Sharon Stone, scene here in a clip of the movie Basic-Instinct 2, is facing charges of "abuse" in a Los Angeles court filed by a Filipina nanny.

By Nimfa U. Rueda

LOS ANGELES, California – Filipino nanny Erlinda Elemen is “very eager” to face her former employer, Hollywood actress Sharon Stone, in court and disprove that she lied about her claims in the lawsuit she had filed against the movie star.

“(Elemen) is very eager to put this in front of a jury,” Eric Rose, Elemen’s spokesman, told this reporter yesterday (Saturday in Manila). Rose was reacting to Stone’s statement calling Elemen “a disgruntled ex-employee who is obviously looking to get money any way she can.”

Elemen filed a nine-page civil complaint Wednesday accusing Stone of violating labor laws and making derogatory comments about her Filipino heritage.

In her lawsuit, Elemen claimed that the actress had called Filipinos “stupid” and warned her not to speak in front of the children so they would not “talk like her.”

Stone called it “a frivolous lawsuit for absurd claims that are made-up and fabricated.”

When asked for comment about Stone’s statement, Elemen’s lawyer, Solomon Gresen yesterday  said “the complaint stands and we’ll pursue it vigorously.”

“I’ve done my homework,” Gresen told this reporter. “We are prepared to pursue this all the way through trial. We believe that the evidence will support Ms. Elemen’s claims.”

Elemen also claimed that she was not only ridiculed because of her background, but also her strong religious beliefs. She was allegedly told by the actress that she couldn’t read her bible in the house.

Elemen, who worked more than four years as a live-in nanny to Stone’s children, is asking for unpaid wages, damages and penalties.

In the lawsuit filed in Los Angeles County Superior Court, Elemen said she was fired in February 2011 because she refused to give back overtime pay that Stone told her she did not deserve.

Stone told her it was only in January 2011 that she learned from her accountant that she was paying her overtime when she worked holidays or traveled to care for her three children, the lawsuit said.

“Defendant Stone, however, accused Plaintiff of ‘stealing’ from her by taking the above-described overtime pay, told Plaintiff that it was ‘illegal’ for Plaintiff to have taken the pay, and asked for it back,” the suit said.

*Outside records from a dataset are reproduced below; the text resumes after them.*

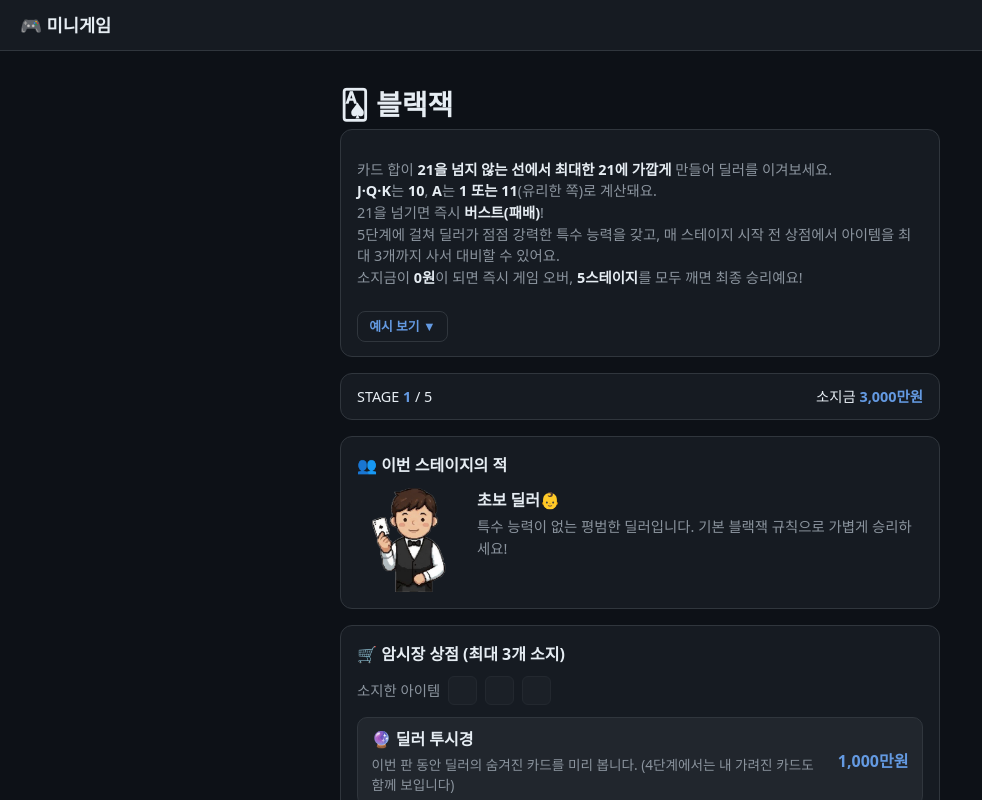
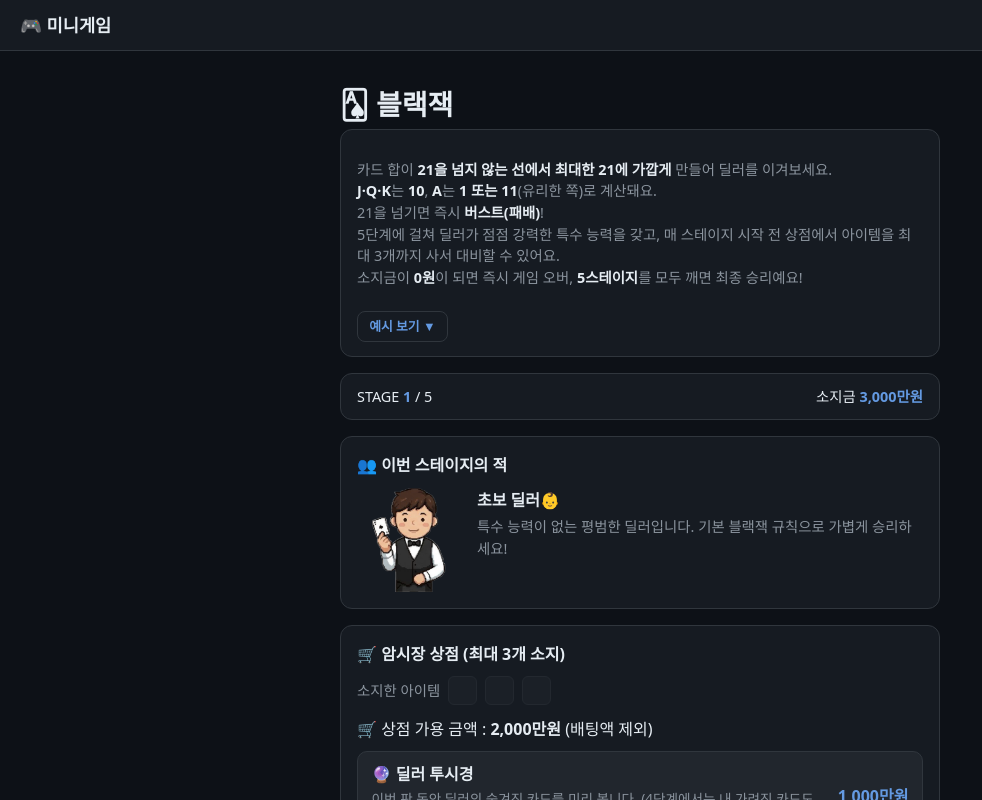
Before and after one commit to erica3211/mini_game, a React (Vite) app: page /black-jack in a window 1280 px wide. Shown: the top 800 px of the page, without its empty margins (0-982 px from the left). Built offline with nearby package versions, Linux system fonts and the light colour scheme.

Commit message:
배팅액 제외 금액으로 상점 살 수 있게 수정

```diff
--- a/src/hooks/useBlackjackGame.ts
+++ b/src/hooks/useBlackjackGame.ts
@@ -173,7 +173,8 @@ export function useBlackjackGame() {
       if (prev.phase !== 'shop') return prev
       const item = ITEMS.find((entry) => entry.id === id)
       if (!item) return prev
-      if (prev.inventory.length >= MAX_INVENTORY || prev.money < item.price) return prev
+      const availableForShop = prev.money - prev.bet
+      if (prev.inventory.length >= MAX_INVENTORY || availableForShop < item.price) return prev
       return {
         ...prev,
         money: prev.money - item.price,
--- a/src/pages/BlackJack.tsx
+++ b/src/pages/BlackJack.tsx
@@ -28,6 +28,7 @@ function roundResultTitle(result: 'win' | 'lose' | 'push' | null): string {
 
 function ShopScreen({ game }: { game: Game }) {
   const { state, stage, addBet, allIn, resetBet, buyItem, startRound } = game
+  const availableForShop = state.money - state.bet
 
   return (
     <div className="bj-screen">
@@ -68,9 +69,12 @@ function ShopScreen({ game }: { game: Game }) {
             )
           })}
         </div>
+        <p className="bj-bet-amount">
+          🛒 상점 가용 금액 : <strong>{availableForShop.toLocaleString()}만원</strong> (배팅액 제외)
+        </p>
         <div className="bj-shop-list">
           {ITEMS.map((item) => {
-            const disabled = state.inventory.length >= MAX_INVENTORY || state.money < item.price
+            const disabled = state.inventory.length >= MAX_INVENTORY || availableForShop < item.price
             return (
               <button
                 key={item.id}
```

Elemen refused to give the overtime pay back, arguing it was required by state and federal labor laws, the suit said.